- What you are asked to do:
Only the lines with "header" in the entries below belong in the answer; please copy them.

(Front-end code change data)
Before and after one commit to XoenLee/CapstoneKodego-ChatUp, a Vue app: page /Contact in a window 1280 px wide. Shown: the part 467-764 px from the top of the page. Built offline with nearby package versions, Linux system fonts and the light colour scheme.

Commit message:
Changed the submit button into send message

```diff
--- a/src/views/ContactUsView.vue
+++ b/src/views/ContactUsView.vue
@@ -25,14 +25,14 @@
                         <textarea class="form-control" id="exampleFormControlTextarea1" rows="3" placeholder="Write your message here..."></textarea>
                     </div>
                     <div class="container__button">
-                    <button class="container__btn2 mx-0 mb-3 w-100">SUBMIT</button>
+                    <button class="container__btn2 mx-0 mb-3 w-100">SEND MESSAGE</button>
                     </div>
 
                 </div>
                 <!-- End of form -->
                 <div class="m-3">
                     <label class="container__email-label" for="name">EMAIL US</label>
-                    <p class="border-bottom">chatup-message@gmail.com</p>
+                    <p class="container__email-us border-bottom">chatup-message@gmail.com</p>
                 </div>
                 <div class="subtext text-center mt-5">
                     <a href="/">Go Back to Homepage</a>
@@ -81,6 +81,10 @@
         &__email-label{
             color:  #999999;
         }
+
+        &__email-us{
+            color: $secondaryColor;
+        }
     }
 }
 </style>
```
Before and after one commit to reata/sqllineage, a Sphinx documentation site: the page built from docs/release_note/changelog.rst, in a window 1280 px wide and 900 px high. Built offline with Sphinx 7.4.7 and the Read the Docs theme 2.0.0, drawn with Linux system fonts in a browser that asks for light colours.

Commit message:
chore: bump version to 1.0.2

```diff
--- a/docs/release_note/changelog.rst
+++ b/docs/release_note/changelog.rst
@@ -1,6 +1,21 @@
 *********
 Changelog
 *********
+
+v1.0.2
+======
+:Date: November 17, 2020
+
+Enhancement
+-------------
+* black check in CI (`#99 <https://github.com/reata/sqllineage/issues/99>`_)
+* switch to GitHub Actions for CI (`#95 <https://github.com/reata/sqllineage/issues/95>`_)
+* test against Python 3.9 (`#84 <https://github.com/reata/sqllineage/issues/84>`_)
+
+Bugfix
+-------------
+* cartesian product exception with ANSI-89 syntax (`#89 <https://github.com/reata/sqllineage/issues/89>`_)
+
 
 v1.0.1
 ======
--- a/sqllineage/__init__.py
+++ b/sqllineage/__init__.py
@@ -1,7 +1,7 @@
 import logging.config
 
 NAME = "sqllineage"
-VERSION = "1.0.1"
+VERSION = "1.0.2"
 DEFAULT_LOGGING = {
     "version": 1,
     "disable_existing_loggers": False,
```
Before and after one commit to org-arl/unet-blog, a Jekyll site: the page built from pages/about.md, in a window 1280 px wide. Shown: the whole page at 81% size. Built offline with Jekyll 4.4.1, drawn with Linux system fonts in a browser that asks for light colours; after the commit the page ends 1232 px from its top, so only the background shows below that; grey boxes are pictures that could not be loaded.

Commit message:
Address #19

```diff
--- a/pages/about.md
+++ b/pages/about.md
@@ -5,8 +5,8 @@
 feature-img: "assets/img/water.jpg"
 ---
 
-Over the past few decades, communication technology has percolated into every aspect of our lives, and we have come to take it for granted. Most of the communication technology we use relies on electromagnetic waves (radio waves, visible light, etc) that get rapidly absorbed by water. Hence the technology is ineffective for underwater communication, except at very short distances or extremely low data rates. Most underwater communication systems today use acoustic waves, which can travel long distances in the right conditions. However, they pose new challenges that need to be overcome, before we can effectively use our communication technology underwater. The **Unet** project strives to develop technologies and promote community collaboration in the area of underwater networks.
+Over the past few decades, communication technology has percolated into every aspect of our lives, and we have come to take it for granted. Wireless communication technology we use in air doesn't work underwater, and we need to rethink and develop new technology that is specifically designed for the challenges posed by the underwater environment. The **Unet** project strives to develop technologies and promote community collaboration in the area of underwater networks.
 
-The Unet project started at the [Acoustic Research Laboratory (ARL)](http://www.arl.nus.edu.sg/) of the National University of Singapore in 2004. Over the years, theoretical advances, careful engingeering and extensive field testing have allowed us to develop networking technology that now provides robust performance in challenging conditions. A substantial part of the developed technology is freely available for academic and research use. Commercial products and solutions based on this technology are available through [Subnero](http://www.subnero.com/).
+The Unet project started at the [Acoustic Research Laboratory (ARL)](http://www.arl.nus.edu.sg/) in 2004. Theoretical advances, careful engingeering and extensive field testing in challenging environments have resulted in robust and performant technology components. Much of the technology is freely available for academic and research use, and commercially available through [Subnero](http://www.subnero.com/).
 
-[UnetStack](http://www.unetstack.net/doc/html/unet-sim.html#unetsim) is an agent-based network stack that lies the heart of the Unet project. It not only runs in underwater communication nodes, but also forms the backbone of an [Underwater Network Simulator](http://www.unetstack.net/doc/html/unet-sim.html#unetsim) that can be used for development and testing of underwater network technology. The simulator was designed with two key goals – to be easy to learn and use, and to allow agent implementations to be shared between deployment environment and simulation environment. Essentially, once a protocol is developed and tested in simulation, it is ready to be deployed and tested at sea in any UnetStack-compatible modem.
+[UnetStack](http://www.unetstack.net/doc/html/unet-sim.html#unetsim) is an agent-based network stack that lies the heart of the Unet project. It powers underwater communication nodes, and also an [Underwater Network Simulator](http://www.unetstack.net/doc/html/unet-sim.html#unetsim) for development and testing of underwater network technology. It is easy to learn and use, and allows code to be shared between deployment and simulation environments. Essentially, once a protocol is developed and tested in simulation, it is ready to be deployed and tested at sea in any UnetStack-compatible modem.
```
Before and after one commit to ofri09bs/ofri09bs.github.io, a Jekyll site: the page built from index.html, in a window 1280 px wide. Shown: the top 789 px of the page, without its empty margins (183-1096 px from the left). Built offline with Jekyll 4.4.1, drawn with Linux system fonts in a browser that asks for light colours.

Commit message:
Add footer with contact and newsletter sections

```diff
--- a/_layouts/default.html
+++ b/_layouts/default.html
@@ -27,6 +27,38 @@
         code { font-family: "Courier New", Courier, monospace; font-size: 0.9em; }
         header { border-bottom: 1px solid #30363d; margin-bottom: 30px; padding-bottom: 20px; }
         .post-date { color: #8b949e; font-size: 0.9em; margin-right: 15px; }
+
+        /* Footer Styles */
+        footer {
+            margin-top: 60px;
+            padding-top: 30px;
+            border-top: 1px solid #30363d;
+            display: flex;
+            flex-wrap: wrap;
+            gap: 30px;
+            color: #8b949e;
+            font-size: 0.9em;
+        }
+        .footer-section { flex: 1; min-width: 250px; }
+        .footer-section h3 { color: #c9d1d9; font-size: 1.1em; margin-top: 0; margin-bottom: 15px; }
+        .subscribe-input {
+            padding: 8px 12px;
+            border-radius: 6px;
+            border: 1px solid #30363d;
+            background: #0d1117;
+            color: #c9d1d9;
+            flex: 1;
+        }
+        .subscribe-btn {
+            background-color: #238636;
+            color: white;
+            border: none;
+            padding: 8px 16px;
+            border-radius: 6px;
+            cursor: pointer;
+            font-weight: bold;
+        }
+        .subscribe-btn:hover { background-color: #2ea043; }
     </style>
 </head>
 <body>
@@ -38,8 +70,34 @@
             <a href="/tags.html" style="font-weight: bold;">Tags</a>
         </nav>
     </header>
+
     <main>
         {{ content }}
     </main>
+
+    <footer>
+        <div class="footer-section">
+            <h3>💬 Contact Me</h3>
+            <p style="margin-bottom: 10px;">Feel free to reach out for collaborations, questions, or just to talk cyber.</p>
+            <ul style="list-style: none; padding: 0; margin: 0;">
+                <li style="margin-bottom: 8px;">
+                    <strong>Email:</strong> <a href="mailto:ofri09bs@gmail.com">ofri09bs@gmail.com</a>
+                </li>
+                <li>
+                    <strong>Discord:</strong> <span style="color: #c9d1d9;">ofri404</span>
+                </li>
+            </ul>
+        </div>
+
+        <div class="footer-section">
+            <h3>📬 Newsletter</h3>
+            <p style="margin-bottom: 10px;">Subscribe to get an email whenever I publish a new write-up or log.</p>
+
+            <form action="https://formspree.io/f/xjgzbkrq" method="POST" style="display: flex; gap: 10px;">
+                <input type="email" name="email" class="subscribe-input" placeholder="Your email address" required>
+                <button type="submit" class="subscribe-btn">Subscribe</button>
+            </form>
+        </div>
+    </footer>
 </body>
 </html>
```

- Answer space:
         header { border-bottom: 1px solid #30363d; margin-bottom: 30px; padding-bottom: 20px; }
     </header>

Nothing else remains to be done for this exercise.